That was the message from Penn National’s SVP of Public Affairs Eric Schippers during the company’s quarterly earnings call.
Schippers made his comments in response to an analyst’s question regarding Pennsylvania.
“iGaming is firmly in the mix” in both the House and Senate, said Schippers, noting that the “key question around iGaming right now is focusing on the tax rate that would be applied.”
Current legislative proposals to regulate online gambling call for tax rates ranging from 15 percent to 25 percent. But a movement to mirror online and land-based tax rates (54 percent for slots, 16 percent for table games) has been gaining momentum among key Pennsylvania lawmakers.
Such rates would be the highest in the world for regulated online gambling.
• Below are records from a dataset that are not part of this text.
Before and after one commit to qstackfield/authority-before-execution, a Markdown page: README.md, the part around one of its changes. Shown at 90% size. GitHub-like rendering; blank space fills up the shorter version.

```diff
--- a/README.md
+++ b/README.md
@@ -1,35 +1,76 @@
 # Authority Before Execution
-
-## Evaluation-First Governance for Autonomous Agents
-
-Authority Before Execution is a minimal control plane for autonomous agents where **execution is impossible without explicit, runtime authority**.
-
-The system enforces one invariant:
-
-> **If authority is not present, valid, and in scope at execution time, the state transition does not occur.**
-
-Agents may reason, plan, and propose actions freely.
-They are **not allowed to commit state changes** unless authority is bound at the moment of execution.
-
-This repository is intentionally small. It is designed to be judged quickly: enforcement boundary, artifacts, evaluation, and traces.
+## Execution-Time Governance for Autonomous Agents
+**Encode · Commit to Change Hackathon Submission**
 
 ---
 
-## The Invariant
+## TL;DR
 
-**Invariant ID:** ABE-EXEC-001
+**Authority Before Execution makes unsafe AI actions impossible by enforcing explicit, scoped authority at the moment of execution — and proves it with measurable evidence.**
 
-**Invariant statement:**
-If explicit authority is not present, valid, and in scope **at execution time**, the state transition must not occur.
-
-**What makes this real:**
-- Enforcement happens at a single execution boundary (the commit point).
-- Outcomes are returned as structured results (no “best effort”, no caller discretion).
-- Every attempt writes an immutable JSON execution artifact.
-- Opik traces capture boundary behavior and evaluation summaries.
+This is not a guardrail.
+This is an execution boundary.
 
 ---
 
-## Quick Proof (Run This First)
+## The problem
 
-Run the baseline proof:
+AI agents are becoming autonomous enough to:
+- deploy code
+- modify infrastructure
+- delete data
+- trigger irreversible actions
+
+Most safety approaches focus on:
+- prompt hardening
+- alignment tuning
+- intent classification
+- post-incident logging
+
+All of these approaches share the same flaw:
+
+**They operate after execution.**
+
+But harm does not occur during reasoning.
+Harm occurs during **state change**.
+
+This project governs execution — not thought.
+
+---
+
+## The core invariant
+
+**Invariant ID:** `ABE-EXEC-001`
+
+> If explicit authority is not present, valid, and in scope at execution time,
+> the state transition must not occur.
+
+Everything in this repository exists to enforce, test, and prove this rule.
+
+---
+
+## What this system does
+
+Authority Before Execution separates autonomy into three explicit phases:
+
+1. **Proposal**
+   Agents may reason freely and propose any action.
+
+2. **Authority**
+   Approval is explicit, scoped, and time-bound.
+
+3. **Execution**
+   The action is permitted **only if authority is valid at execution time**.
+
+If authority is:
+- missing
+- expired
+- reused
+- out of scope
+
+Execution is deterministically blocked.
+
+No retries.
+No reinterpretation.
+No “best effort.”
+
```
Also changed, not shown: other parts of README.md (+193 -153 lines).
“We are trying to knock down some sort of silly notion that you could have tax parity between iGaming and the slot machines and that it could be a successful industry and we’re trying to convince them that if they do this, no one will sign up for it,” said Schippers.
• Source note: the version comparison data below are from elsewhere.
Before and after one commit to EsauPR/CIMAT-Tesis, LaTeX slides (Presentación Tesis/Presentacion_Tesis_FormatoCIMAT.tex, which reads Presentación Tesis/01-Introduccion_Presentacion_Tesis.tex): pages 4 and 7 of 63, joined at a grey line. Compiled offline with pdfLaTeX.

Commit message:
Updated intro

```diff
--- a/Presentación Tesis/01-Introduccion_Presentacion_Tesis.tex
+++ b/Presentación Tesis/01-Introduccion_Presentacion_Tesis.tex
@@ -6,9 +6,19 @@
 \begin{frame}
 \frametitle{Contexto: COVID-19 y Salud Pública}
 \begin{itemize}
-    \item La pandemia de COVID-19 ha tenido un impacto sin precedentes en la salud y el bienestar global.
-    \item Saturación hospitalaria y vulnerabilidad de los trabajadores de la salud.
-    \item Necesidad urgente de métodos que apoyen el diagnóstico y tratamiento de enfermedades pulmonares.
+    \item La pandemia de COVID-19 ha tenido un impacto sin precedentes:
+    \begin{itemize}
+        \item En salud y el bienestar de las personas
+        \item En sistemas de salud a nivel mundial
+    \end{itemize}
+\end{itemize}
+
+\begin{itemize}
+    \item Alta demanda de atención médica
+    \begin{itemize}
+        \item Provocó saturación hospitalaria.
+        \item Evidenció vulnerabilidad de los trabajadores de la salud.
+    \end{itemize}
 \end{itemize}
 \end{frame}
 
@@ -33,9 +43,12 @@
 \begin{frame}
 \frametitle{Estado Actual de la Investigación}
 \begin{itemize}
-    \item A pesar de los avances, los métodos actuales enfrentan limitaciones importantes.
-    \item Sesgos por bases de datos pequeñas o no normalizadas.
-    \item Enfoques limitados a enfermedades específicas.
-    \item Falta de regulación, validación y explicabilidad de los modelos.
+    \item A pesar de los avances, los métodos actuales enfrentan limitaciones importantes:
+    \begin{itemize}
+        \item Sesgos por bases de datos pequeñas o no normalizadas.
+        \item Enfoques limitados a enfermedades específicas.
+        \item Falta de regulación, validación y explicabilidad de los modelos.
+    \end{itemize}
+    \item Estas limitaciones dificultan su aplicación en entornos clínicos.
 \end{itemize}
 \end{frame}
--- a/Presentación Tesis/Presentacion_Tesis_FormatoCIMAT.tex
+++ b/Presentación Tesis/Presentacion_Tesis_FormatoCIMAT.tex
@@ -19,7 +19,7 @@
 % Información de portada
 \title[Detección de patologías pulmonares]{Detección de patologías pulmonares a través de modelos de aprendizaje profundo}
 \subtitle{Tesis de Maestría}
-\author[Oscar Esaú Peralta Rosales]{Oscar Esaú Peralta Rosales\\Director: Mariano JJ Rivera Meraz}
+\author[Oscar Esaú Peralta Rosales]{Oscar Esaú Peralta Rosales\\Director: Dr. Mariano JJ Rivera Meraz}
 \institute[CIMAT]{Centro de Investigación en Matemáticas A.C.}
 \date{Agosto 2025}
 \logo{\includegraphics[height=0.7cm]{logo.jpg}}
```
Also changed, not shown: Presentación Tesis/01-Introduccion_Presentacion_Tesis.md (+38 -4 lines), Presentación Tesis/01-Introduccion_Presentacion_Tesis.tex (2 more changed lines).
In addition to pushing back against calls for an unsustainable tax rate, Schippers revealed that Penn National is also “fending off an effort by the state lottery to be the provider themselves.”
The idea that the state could effectively operate regulated online casino and poker games is faulty at the core.
The Pennsylvania Lottery’s has a total lack of experience with online product and is unable to meet sales targets for the products it currently oversees.
Delaware’s lottery-run online gambling scheme has been little short of a disaster. The inexperience of the agency, limited choices for consumers, and inverted financial incentives have all added up to a market that has drastically underperformed its peers.
Online gambling has the potential to make a material difference in Pennsylvania, a state currently facing a multi-billion dollar budget shortfall.
Upfront licensing fees could produce up to $126 million in immediate revenue for the state before the sites deal their first hand. Based on New Jersey’s performance, Pennsylvania could realize nearly $300 million more in tax revenue in the first five years of operation.
The state’s casinos stand to benefit significantly as well. Conservative projections put the annual revenue for a regulated online gambling market in Pennsylvania at $230 million in the first year, rising to $364 million by the fifth year.
Per the New Jersey online casino experience, that revenue would largely be new revenue driven by new customers. The Borgata, Caesars, and Golden Nugget have all confirmed that over 80 percent of their online casino customers were not previously active customers at the land-based property.